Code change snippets
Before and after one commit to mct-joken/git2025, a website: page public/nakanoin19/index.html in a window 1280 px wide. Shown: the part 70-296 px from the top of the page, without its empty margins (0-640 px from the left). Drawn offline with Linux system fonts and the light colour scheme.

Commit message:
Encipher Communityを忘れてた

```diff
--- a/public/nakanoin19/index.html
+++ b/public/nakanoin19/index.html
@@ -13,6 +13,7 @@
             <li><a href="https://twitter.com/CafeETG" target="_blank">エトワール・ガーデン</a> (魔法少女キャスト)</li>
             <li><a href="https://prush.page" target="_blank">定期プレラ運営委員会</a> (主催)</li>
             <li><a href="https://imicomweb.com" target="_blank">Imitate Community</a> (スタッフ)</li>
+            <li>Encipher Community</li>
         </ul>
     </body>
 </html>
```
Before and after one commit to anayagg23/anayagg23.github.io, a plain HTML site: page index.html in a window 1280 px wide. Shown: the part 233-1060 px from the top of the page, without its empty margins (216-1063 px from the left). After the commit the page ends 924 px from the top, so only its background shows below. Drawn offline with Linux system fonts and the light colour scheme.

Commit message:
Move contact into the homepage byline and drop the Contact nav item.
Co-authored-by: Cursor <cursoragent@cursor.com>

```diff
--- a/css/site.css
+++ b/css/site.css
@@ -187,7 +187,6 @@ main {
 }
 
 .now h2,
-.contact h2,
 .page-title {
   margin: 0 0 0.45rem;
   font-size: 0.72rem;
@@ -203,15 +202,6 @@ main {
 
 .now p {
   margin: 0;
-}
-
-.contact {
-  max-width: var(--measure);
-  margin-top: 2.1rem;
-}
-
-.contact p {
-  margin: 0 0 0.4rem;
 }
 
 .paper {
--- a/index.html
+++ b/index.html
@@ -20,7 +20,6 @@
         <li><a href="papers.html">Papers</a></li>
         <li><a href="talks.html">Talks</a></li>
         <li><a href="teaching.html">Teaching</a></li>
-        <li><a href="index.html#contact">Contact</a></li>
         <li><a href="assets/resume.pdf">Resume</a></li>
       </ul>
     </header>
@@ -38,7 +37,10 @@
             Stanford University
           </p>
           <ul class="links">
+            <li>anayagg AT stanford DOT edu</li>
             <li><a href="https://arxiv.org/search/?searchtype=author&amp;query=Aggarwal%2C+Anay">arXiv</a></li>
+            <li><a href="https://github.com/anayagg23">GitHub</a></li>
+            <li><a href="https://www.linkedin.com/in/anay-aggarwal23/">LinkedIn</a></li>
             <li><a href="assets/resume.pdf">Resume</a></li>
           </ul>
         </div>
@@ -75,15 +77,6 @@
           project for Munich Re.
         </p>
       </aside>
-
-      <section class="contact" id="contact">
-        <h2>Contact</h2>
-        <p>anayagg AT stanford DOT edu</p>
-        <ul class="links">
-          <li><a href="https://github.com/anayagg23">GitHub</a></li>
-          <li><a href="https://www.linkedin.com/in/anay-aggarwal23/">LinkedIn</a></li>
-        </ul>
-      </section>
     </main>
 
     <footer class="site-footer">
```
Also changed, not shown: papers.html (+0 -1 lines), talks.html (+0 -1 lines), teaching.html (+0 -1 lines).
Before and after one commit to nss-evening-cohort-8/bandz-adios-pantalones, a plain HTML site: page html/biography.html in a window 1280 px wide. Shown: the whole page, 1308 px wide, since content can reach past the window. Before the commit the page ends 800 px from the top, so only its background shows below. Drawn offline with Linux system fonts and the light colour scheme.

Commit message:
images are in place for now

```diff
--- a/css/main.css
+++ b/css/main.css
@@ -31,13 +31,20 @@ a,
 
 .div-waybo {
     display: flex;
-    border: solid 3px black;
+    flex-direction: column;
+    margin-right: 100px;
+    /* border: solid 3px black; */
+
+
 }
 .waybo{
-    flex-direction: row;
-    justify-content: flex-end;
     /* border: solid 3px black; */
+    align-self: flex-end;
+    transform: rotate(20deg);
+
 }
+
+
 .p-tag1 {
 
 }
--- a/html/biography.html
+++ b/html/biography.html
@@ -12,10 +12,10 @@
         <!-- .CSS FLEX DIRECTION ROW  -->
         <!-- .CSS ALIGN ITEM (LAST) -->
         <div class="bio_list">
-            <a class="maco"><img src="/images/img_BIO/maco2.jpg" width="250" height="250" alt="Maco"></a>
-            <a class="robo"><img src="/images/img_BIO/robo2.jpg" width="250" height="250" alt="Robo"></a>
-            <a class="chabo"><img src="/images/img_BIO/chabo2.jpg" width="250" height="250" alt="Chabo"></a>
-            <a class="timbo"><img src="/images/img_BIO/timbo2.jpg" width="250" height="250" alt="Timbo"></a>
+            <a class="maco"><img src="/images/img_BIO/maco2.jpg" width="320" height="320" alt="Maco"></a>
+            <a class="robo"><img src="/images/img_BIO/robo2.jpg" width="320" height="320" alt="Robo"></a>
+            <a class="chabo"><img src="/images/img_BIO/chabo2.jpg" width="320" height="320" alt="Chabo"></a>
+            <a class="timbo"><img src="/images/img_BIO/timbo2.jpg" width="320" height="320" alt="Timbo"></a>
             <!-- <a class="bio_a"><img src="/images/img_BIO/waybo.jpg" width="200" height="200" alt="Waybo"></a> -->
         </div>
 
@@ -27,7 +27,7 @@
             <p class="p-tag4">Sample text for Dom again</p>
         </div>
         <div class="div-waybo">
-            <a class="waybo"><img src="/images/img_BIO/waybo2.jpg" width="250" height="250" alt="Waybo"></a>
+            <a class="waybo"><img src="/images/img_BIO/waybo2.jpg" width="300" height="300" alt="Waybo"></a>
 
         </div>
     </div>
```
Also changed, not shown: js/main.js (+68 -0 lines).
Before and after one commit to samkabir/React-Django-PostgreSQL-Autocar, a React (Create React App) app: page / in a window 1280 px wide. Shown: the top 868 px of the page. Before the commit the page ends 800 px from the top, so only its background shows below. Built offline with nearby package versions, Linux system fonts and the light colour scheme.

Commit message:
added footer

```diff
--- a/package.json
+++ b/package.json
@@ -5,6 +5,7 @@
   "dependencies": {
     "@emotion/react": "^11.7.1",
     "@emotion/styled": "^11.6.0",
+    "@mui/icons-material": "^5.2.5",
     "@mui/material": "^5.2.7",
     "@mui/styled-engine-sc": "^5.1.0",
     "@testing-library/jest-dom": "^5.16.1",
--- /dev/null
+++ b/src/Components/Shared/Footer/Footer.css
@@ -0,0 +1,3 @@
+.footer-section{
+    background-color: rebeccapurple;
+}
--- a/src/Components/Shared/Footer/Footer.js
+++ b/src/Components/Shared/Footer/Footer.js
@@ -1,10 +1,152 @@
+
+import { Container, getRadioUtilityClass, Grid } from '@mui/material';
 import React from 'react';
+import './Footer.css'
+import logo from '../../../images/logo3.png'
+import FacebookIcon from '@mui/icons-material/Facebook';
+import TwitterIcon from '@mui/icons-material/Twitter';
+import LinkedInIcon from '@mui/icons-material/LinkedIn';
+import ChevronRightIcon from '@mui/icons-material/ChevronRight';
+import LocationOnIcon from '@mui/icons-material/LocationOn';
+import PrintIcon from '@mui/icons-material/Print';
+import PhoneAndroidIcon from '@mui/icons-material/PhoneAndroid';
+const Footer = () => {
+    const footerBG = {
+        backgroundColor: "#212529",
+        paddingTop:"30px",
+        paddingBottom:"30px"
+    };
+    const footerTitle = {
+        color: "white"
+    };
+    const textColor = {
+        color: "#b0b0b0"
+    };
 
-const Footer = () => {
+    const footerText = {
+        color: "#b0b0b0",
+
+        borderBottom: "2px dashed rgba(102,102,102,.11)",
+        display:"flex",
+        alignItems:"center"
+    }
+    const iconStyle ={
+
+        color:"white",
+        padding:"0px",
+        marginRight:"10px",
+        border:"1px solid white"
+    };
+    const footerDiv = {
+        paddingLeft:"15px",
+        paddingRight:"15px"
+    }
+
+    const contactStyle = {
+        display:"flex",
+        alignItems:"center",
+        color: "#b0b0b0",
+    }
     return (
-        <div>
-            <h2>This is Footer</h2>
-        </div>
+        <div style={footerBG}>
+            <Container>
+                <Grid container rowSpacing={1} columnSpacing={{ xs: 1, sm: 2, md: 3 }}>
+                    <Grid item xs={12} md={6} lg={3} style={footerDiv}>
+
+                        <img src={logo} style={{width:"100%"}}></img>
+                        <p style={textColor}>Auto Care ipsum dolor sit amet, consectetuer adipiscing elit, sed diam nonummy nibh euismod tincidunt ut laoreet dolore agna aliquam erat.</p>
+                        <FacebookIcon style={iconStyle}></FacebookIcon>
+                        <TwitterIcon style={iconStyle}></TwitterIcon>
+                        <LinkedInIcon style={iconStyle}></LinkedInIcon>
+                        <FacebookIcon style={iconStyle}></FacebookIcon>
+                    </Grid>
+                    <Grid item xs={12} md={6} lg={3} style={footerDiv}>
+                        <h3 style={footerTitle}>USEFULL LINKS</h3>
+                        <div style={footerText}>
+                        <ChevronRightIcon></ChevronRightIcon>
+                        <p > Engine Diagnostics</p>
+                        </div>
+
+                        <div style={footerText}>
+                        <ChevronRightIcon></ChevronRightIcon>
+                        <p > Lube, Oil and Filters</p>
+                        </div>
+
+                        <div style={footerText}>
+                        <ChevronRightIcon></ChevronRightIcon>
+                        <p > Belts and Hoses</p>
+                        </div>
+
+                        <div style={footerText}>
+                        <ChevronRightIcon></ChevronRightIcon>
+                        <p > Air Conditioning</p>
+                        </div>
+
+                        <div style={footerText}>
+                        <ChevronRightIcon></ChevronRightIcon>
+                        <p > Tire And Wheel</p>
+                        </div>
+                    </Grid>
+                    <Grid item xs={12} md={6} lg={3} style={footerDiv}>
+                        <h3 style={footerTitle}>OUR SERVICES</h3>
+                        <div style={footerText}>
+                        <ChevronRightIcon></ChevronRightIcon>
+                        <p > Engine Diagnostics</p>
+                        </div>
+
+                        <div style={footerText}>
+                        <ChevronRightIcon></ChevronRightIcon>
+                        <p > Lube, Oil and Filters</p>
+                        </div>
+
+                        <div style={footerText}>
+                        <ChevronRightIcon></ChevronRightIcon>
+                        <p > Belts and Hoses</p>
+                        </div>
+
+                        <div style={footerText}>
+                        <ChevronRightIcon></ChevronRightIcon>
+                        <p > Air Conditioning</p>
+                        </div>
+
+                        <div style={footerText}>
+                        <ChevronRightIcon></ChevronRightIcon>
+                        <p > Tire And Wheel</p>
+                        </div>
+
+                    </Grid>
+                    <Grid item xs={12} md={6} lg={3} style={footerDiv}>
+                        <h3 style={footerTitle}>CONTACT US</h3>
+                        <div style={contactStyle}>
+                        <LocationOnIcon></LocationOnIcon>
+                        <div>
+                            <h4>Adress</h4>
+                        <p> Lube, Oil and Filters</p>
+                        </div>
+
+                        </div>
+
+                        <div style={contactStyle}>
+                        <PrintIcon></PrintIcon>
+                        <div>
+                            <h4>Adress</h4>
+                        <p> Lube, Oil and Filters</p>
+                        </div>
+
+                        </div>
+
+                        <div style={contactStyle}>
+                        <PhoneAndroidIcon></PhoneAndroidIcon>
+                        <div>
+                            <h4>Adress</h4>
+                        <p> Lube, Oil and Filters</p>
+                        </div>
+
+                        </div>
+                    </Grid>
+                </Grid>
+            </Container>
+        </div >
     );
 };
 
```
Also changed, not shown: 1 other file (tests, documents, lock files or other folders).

WHAT YOU ARE ASKED TO DO:
In the entries above, how many lines include the word "solid"? Give only that number.

RESPONSE TO THE TASK:
4